1812 - 1879

“The discoveries of the successful concealment for protracted periods of the female sex under the disguise of the masculine are not infrequent, but the case of Charley Parkhurst may fairly claim to rank as by all odds the most astonishing of them all.”

- The San Francisco Call wrote not long after his death

Orphaned at birth, Charley Parkhurst first donned male clothing to escape an orphanage in Massachusetts. In 1851, he moved to California following the opportunities that opened up with the gold rush and soon earned a reputation as being among the safest and fastest stagecoach drivers, easily handling the reins for a team of six. According to one source looking back over Parkhurst’s career “…in more than twenty years no highwayman had dared to hold up a stagecoach with Charley Parkhurst on the box, for the first two who tried it had been shot dead in their tracks.” No stranger to injury, he was nick-named “One-eyed Charley” after losing his left eye while shoeing a horse. Eventually rheumatism began taking a physical toll and the railroad expansion took more and more of the overland business. Never one to remain idle, the former stagecoach driver, then past 60 years of age, turned to lumber-jacking, raising cattle and occasionally hauling freight for neighbors. The discovery after his death that Parkhurst was assigned female at birth came as a complete surprise to everyone who knew him– especially his business partner. A memorial in Soquel Village, California marks the site where he is believed to have been the first woman to cast a ballot in an American presidential election (though no one knew it at the time) on November 3, 1868 – 52 years before the Women’s Suffrage Movement produced the 19th Amendment. He is buried in Watsonville, California.

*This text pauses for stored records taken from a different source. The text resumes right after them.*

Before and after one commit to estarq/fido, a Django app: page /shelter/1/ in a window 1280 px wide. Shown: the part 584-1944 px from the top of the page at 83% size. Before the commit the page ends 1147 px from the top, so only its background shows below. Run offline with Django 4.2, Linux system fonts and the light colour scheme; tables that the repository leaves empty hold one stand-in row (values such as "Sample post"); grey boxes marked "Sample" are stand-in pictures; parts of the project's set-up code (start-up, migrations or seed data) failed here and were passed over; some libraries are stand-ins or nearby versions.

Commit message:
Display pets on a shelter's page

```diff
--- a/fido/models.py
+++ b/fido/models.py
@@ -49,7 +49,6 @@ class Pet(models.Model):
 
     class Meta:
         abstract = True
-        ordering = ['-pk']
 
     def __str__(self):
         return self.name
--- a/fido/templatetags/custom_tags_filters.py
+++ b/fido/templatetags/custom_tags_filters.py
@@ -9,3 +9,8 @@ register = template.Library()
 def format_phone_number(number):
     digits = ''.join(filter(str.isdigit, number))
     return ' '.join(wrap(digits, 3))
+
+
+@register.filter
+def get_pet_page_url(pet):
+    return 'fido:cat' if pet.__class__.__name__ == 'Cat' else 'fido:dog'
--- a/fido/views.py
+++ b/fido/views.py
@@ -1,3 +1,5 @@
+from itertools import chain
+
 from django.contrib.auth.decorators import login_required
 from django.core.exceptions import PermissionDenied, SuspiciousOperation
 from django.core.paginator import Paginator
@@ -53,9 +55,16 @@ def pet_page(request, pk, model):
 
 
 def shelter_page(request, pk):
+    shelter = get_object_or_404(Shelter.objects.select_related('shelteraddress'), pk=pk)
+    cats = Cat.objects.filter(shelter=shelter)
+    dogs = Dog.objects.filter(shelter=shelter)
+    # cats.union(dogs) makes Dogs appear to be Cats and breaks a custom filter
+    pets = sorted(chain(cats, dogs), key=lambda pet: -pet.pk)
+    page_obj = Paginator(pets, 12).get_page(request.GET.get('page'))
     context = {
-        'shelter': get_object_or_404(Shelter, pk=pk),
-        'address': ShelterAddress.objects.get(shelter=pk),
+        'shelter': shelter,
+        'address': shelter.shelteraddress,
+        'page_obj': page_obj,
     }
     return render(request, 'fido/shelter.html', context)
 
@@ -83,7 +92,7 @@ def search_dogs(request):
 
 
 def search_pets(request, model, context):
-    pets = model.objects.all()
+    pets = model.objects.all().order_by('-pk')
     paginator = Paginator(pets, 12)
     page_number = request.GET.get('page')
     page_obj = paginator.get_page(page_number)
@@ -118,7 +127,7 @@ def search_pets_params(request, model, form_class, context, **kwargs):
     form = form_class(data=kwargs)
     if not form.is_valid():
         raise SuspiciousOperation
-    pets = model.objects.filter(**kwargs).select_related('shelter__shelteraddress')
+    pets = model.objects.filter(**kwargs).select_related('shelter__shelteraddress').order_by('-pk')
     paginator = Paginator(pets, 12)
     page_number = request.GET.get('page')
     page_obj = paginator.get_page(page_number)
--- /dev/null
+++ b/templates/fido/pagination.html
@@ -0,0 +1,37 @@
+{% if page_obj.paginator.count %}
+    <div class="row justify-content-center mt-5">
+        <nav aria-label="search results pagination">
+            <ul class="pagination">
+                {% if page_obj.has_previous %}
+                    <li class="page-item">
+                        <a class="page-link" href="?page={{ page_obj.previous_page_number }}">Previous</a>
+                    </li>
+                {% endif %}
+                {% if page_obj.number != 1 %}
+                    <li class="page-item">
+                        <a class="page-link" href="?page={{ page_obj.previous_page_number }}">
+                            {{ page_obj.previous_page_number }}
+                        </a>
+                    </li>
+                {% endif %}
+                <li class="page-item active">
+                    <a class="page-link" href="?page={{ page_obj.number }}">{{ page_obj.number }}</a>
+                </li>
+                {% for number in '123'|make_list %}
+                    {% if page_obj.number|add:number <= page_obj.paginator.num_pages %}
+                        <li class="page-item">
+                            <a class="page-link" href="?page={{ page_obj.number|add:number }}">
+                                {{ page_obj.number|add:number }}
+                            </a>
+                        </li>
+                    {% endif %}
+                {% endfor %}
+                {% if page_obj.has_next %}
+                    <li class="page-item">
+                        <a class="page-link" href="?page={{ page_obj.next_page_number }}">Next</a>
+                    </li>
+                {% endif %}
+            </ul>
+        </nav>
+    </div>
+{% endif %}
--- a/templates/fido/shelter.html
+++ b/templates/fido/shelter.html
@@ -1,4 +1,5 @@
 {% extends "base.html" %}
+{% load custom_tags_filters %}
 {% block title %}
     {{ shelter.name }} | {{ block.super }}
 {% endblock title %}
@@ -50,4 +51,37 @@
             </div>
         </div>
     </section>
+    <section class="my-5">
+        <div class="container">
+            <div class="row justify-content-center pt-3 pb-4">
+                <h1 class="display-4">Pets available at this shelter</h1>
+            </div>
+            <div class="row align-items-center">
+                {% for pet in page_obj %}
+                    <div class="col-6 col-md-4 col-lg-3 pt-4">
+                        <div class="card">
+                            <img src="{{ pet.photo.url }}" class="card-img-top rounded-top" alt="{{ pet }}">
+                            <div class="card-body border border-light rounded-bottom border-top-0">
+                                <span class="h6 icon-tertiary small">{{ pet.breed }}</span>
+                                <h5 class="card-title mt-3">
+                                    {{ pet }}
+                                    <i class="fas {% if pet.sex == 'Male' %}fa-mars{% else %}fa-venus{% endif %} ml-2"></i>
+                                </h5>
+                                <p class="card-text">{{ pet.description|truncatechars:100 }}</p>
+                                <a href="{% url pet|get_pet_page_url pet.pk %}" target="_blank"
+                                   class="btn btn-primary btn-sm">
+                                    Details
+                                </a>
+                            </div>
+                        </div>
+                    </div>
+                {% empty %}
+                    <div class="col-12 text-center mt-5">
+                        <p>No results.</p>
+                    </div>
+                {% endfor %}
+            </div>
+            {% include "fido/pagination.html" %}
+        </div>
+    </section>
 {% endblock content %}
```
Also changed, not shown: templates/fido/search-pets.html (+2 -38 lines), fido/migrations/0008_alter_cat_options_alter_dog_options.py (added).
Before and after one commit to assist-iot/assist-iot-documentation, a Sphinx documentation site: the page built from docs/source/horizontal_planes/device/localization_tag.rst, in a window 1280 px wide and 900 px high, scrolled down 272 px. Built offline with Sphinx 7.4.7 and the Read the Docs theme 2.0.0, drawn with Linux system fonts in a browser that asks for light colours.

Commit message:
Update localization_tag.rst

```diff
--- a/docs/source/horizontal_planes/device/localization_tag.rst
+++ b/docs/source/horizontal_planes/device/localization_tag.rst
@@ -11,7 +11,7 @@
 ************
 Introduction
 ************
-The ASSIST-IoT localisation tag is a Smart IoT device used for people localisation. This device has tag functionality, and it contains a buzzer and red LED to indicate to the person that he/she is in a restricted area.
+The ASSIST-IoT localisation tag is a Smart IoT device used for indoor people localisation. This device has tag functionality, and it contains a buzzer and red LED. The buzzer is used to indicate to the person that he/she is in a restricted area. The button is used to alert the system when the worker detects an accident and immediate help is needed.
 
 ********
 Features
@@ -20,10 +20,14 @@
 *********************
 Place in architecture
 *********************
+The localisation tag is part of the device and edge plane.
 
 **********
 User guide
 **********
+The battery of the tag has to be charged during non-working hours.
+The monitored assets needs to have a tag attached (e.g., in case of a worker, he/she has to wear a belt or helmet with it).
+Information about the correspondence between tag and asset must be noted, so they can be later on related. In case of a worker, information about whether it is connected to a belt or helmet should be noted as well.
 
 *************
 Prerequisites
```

Gender Male

Sexual Orientation Unknown

Gender Identity Transgender

Ethnicity Caucasian/White

Nations Affiliated United States

Era/Epoch Victorian Era (1837-1901)

Field(s) of Contribution


Commemorations & Honors

Plaque Commemorating Parkhurst Voting at Soquel, California Fire Station in 1868

Pajaro Valley Historical Association Monument at Parkhurst's Grave (1955)

Parkhurst Terrace Apartments Named for Him by the Santa Cruz County Redevelopment Agency (2007)

Autry National Center of Los Angeles Out West Exhibit (2009-2010)


Original Biography Author
Victor Salvo
Biography Edited By
Owen Keehnen
Resources Coordination
Carrie Maxwell